It appears that the traditional Turkey and local Salmon have been replaced with imported Brazilian birds and “chum salmon” imported from China. What is really a turn-off for these 5 GBP morsels – known as “Christmas Wild Salmon side with lemon and thyme butter” – is that many Inuit tribes have used this “chum salmon” to feed their dogs, as in not fit for human consumption.
The sudden appearance of “chum salmon” has really shocked shoppers.
You see, farmed salmon – primarily Scottish in origin in years past – has gotten quite pricey, and the chum is the cheaper alternative, being twenty to thirty percent more economical.
A traditional salmon side of 600 grams may run you 10 GBP to 12 GBP, however this “dog salmon” retails for around 5 GBP.
However, it is not just this “dog salmon” which has been hitting the shelves. Many retailers are also opting for foreign bred geese as well, which has the National Farmers’ Union in an uproar.

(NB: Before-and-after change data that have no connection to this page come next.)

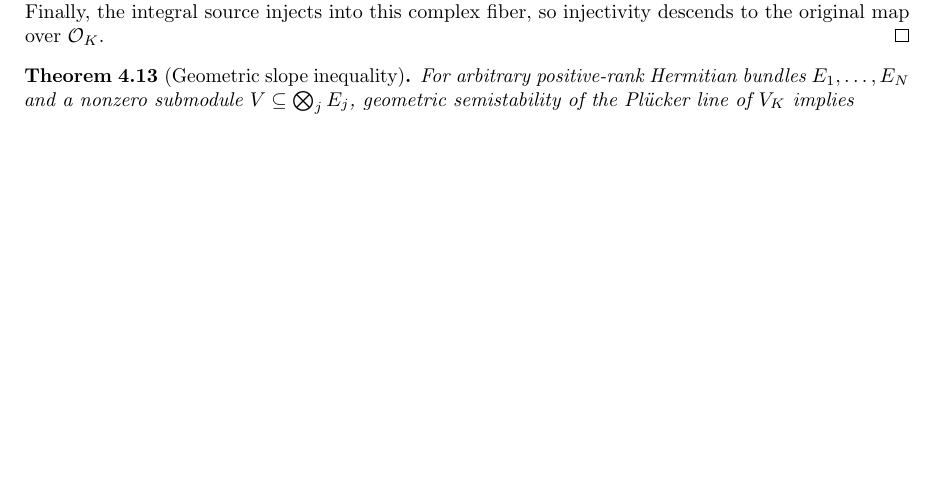
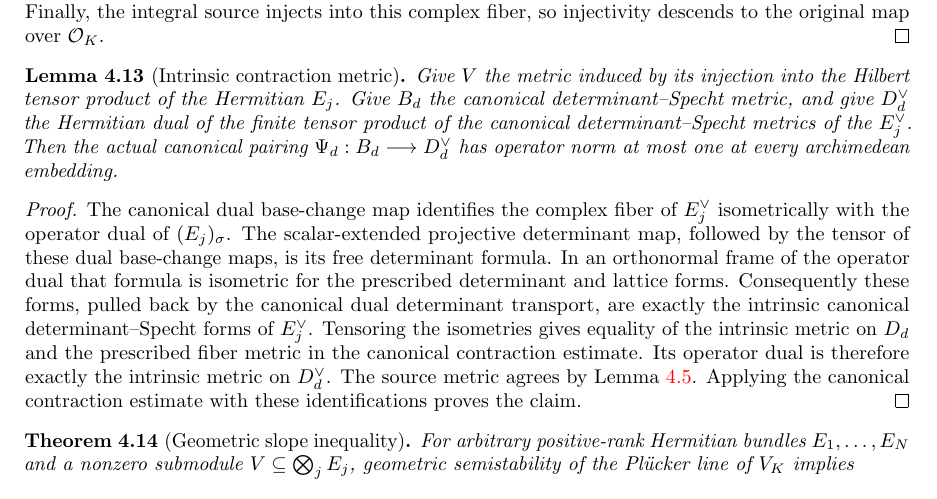
Before and after one commit to YijunYuan/AdelicBostConjecture, a LaTeX thesis (blueprint/src/web.tex, which reads blueprint/src/specht_slope.tex): part of page 64 of 87, cut so that both start at the same text, the shorter picture padded with empty space. Compiled offline with pdfLaTeX.

Commit message:
Prove injectivity of the actual canonical Specht pairing
Archon-Commit: agent
Archon-Run: 0009
Archon-Role: horizon
Archon-Session: 0002-horizon-BOST-SPECHT-SLOPE
Archon-Task: BOST-SPECHT-SLOPE
Archon-Projects: BostConjecture

```diff
--- a/blueprint/src/specht_slope.tex
+++ b/blueprint/src/specht_slope.tex
@@ -357,6 +358,36 @@ representation tensored with the one-dimensional determinant line.
 Schur's kernel argument therefore makes the complex map injective.
 Finally, the integral source injects into this complex fiber, so
 injectivity descends to the original map over $\Ocal_K$.
+\end{proof}
+
+\begin{lemma}[Intrinsic contraction metric]
+\label{lem:canonical-pairing-intrinsic-contraction}
+\uses{lem:canonical-contraction,lem:determinant-specht-fiber-metric}
+\source{bost-specht-manuscript:page-0010}
+\notready
+Give $V$ the metric induced by its injection into the Hilbert tensor
+product of the Hermitian $E_j$. Give $B_d$ the canonical
+determinant--Specht metric, and give $D_d^\vee$ the Hermitian dual
+of the finite tensor product of the canonical determinant--Specht
+metrics of the $E_j^\vee$. Then the actual canonical pairing
+$\Psi_d:B_d\longrightarrow D_d^\vee$ has operator norm at most one
+at every archimedean embedding.
+\end{lemma}
+\begin{proof}
+The canonical dual base-change map identifies the complex fiber of
+$E_j^\vee$ isometrically with the operator dual of $(E_j)_\sigma$.
+The scalar-extended projective determinant map, followed by the tensor
+of these dual base-change maps, is its free determinant formula.
+In an orthonormal frame of the operator dual that formula is isometric
+for the prescribed determinant and lattice forms. Consequently these
+forms, pulled back by the canonical dual determinant transport, are
+exactly the intrinsic canonical determinant--Specht forms of
+$E_j^\vee$. Tensoring the isometries gives equality of the intrinsic
+metric on $D_d$ and the prescribed fiber metric in the canonical
+contraction estimate. Its operator dual is therefore exactly the
+intrinsic metric on $D_d^\vee$. The source metric agrees by
+Lemma~\ref{lem:determinant-specht-fiber-metric}. Applying the canonical
+contraction estimate with these identifications proves the claim.
 \end{proof}
 
 \begin{theorem}[Geometric slope inequality]
```
Also changed, not shown: verification/SPECHT_SLOPE.md (+9 -3 lines), blueprint/src/specht_slope.tex (5 more changed lines), 2 other files.
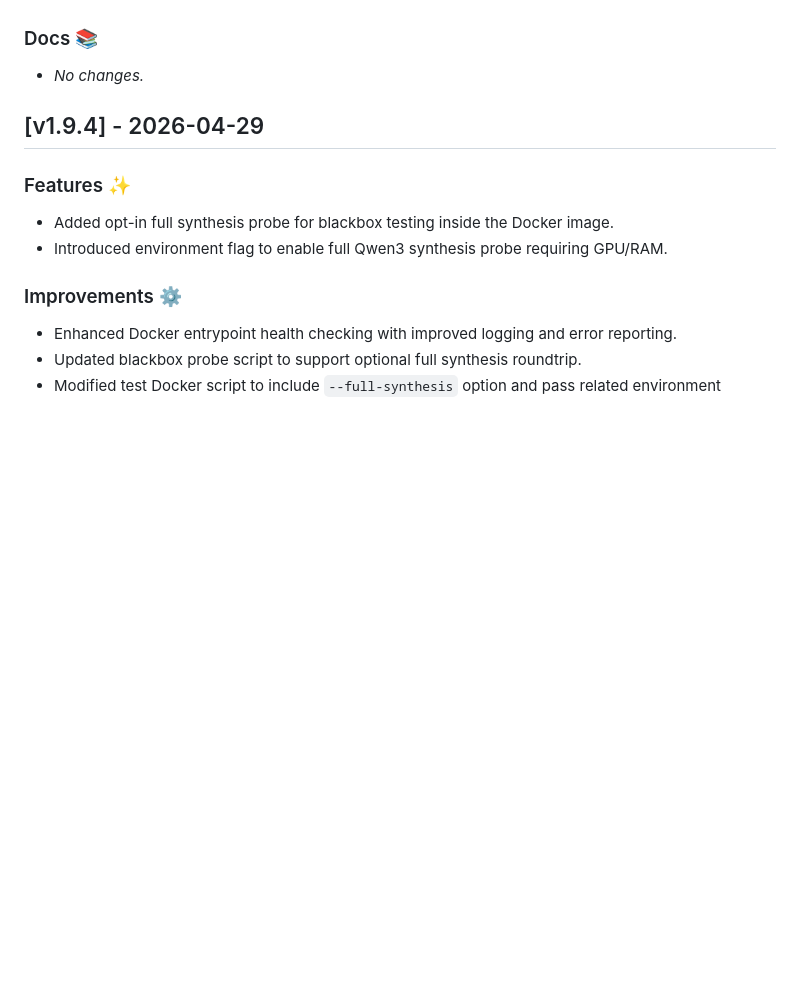
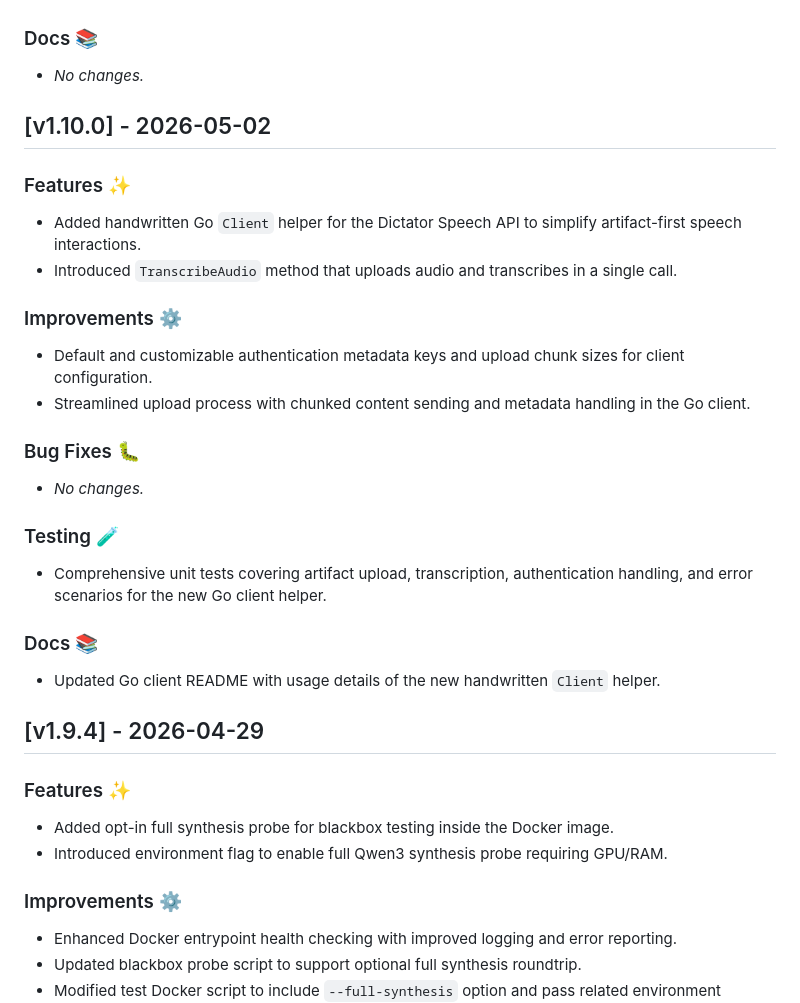
Before and after one commit to tyemirov/dictator, a Markdown page: CHANGELOG.md, the part around the change. Drawn GitHub-style; blank space fills up the shorter version.

Commit message:
Release v1.10.0

```diff
--- a/CHANGELOG.md
+++ b/CHANGELOG.md
@@ -16,6 +16,25 @@
 
 ### Docs 📚
 - _No changes._
+
+## [v1.10.0] - 2026-05-02
+
+### Features ✨
+- Added handwritten Go `Client` helper for the Dictator Speech API to simplify artifact-first speech interactions.
+- Introduced `TranscribeAudio` method that uploads audio and transcribes in a single call.
+
+### Improvements ⚙️
+- Default and customizable authentication metadata keys and upload chunk sizes for client configuration.
+- Streamlined upload process with chunked content sending and metadata handling in the Go client.
+
+### Bug Fixes 🐛
+- _No changes._
+
+### Testing 🧪
+- Comprehensive unit tests covering artifact upload, transcription, authentication handling, and error scenarios for the new Go client helper.
+
+### Docs 📚
+- Updated Go client README with usage details of the new handwritten `Client` helper.
 
 ## [v1.9.4] - 2026-04-29
 
```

“There is concern about how much food is coming in from overseas for Christmas – particularly when it’s dressed up as a traditional product and can quite easily be misleading,” fumed head of the NFU’s food chain unit, Lee Woodger.
“British farmers pride themselves on the quality of the food they produce, both in terms of the environmental and welfare standards, and traceability.
“Consumers can only get a 100 per cent guarantee on where food is farmed, produced and packaged if they see the tractor logo with a Union Jack on the packaging.”
That being said, the cheaper alternatives are sure to be the norm this Christmas, what with the current economic crisis the world over.